_Exercise objective_
Output each record exactly as given. Leave out every picture.

Records from a dataset:
*****
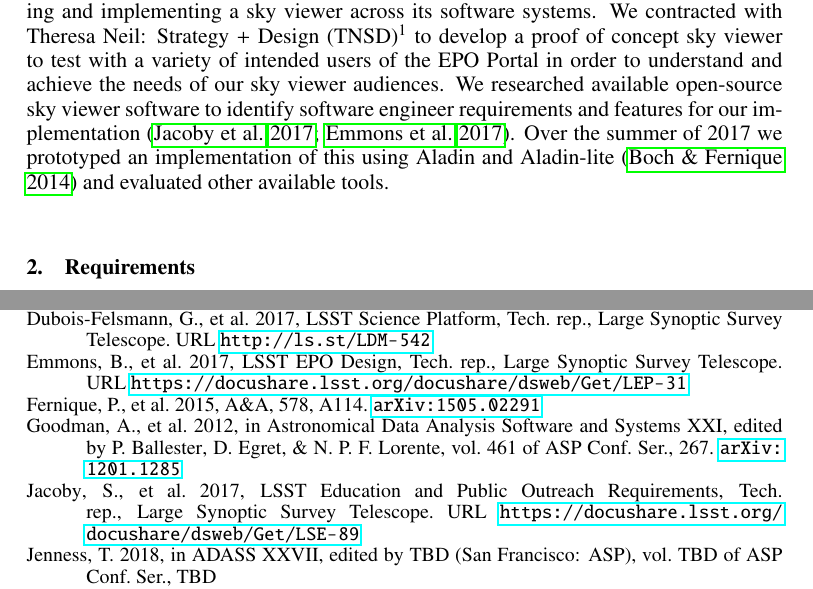
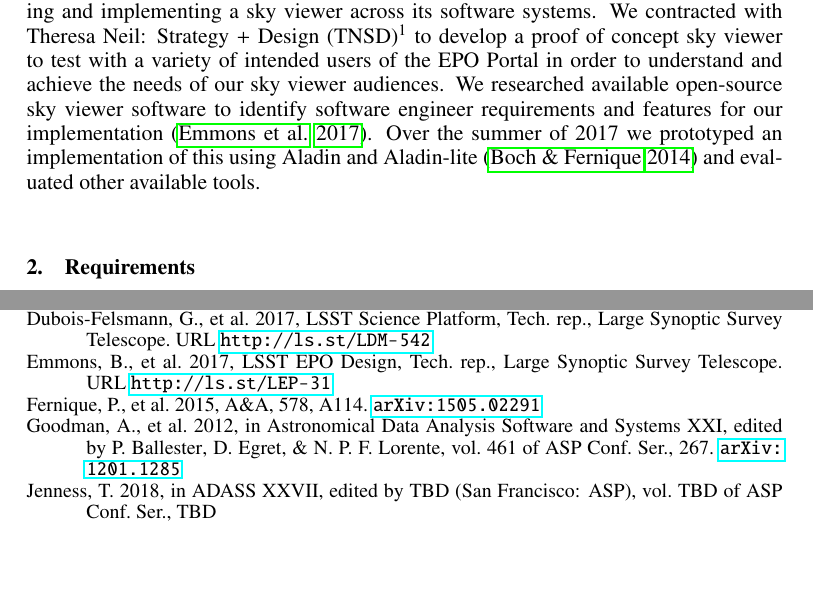
Before and after one commit to lsst-epo/adass-poster-skyviewer-investigation, a LaTeX paper (P1-140/P1-140.tex, which reads P1-140/P1-140.bib): two parts of pages 1 and 4 of 4, joined at a grey line, cut so that both start at the same text, the shorter picture padded with empty space. Compiled offline with pdfLaTeX.

Commit message:
Remove reference to LSE-89. It's not public yet.
	modified:   Makefile
	modified:   P1-140/P1-140.bib
	modified:   P1-140/P1-140.pdf
	modified:   P1-140/P1-140.tex
	new file:   P1-140_v5.tar.gz
	new file:   P1-140v5.pdf

```diff
--- a/P1-140/P1-140.bib
+++ b/P1-140/P1-140.bib
@@ -137,14 +137,6 @@ archivePrefix = "arXiv",
   title = {LSST EPO Design},
   institution = {Large Synoptic Survey Telescope},
   year = 2017,
-  url = {https://docushare.lsst.org/docushare/dsweb/Get/LEP-31},
+  url = {http://ls.st/LEP-31},
   date = {2017-09-05}
 }
-@TECHREPORT{2017LSST.1.LSE-89,
-  author = {{Jacoby}, S. and others},
-  title = {LSST Education and Public Outreach Requirements},
-  institution = {Large Synoptic Survey Telescope},
-  year = 2017,
-  url = {https://docushare.lsst.org/docushare/dsweb/Get/LSE-89},
-  date = {2017-10-02}
-}
--- a/P1-140/P1-140.tex
+++ b/P1-140/P1-140.tex
@@ -65,7 +65,7 @@ The Large Synoptic Survey Telescope (LSST) is an 8-m optical ground-based telesc
 \end{abstract}
 
 \section{Introduction}
-LSST Education and Public Outreach (EPO) reports on the early investigations of using and implementing a sky viewer across its software systems. We contracted with Theresa Neil: Strategy + Design (TNSD)\footnotemark[1] to develop a proof of concept sky viewer to test with a variety of intended users of the EPO Portal in order to understand and achieve the needs of our sky viewer audiences. We researched available open-source sky viewer software to identify software engineer requirements and features for our implementation \citep{2017LSST.1.LSE-89,2017LSST.1.LEP-31}. Over the summer of 2017 we prototyped an implementation of this using Aladin and Aladin-lite \citep{2014ASPC..485..277B} and evaluated other available tools.
+LSST Education and Public Outreach (EPO) reports on the early investigations of using and implementing a sky viewer across its software systems. We contracted with Theresa Neil: Strategy + Design (TNSD)\footnotemark[1] to develop a proof of concept sky viewer to test with a variety of intended users of the EPO Portal in order to understand and achieve the needs of our sky viewer audiences. We researched available open-source sky viewer software to identify software engineer requirements and features for our implementation \citep{2017LSST.1.LEP-31}. Over the summer of 2017 we prototyped an implementation of this using Aladin and Aladin-lite \citep{2014ASPC..485..277B} and evaluated other available tools.
 
 \footnotetext[1]{\url{http://www.theresaneil.com/}}
 
```
Also changed, not shown: Makefile, P1-140/P1-140.pdf, P1-140v5.pdf (added), 1 other file.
*****
_Result_
Before and after one commit to lsst-epo/adass-poster-skyviewer-investigation, a LaTeX paper (P1-140/P1-140.tex, which reads P1-140/P1-140.bib): two parts of pages 1 and 4 of 4, joined at a grey line, cut so that both start at the same text, the shorter picture padded with empty space. Compiled offline with pdfLaTeX.

Commit message:
Remove reference to LSE-89. It's not public yet.
	modified:   Makefile
	modified:   P1-140/P1-140.bib
	modified:   P1-140/P1-140.pdf
	modified:   P1-140/P1-140.tex
	new file:   P1-140_v5.tar.gz
	new file:   P1-140v5.pdf

```diff
--- a/P1-140/P1-140.bib
+++ b/P1-140/P1-140.bib
@@ -137,14 +137,6 @@ archivePrefix = "arXiv",
   title = {LSST EPO Design},
   institution = {Large Synoptic Survey Telescope},
   year = 2017,
-  url = {https://docushare.lsst.org/docushare/dsweb/Get/LEP-31},
+  url = {http://ls.st/LEP-31},
   date = {2017-09-05}
 }
-@TECHREPORT{2017LSST.1.LSE-89,
-  author = {{Jacoby}, S. and others},
-  title = {LSST Education and Public Outreach Requirements},
-  institution = {Large Synoptic Survey Telescope},
-  year = 2017,
-  url = {https://docushare.lsst.org/docushare/dsweb/Get/LSE-89},
-  date = {2017-10-02}
-}
--- a/P1-140/P1-140.tex
+++ b/P1-140/P1-140.tex
@@ -65,7 +65,7 @@ The Large Synoptic Survey Telescope (LSST) is an 8-m optical ground-based telesc
 \end{abstract}
 
 \section{Introduction}
-LSST Education and Public Outreach (EPO) reports on the early investigations of using and implementing a sky viewer across its software systems. We contracted with Theresa Neil: Strategy + Design (TNSD)\footnotemark[1] to develop a proof of concept sky viewer to test with a variety of intended users of the EPO Portal in order to understand and achieve the needs of our sky viewer audiences. We researched available open-source sky viewer software to identify software engineer requirements and features for our implementation \citep{2017LSST.1.LSE-89,2017LSST.1.LEP-31}. Over the summer of 2017 we prototyped an implementation of this using Aladin and Aladin-lite \citep{2014ASPC..485..277B} and evaluated other available tools.
+LSST Education and Public Outreach (EPO) reports on the early investigations of using and implementing a sky viewer across its software systems. We contracted with Theresa Neil: Strategy + Design (TNSD)\footnotemark[1] to develop a proof of concept sky viewer to test with a variety of intended users of the EPO Portal in order to understand and achieve the needs of our sky viewer audiences. We researched available open-source sky viewer software to identify software engineer requirements and features for our implementation \citep{2017LSST.1.LEP-31}. Over the summer of 2017 we prototyped an implementation of this using Aladin and Aladin-lite \citep{2014ASPC..485..277B} and evaluated other available tools.
 
 \footnotetext[1]{\url{http://www.theresaneil.com/}}
 
```
Also changed, not shown: Makefile, P1-140/P1-140.pdf, P1-140v5.pdf (added), 1 other file.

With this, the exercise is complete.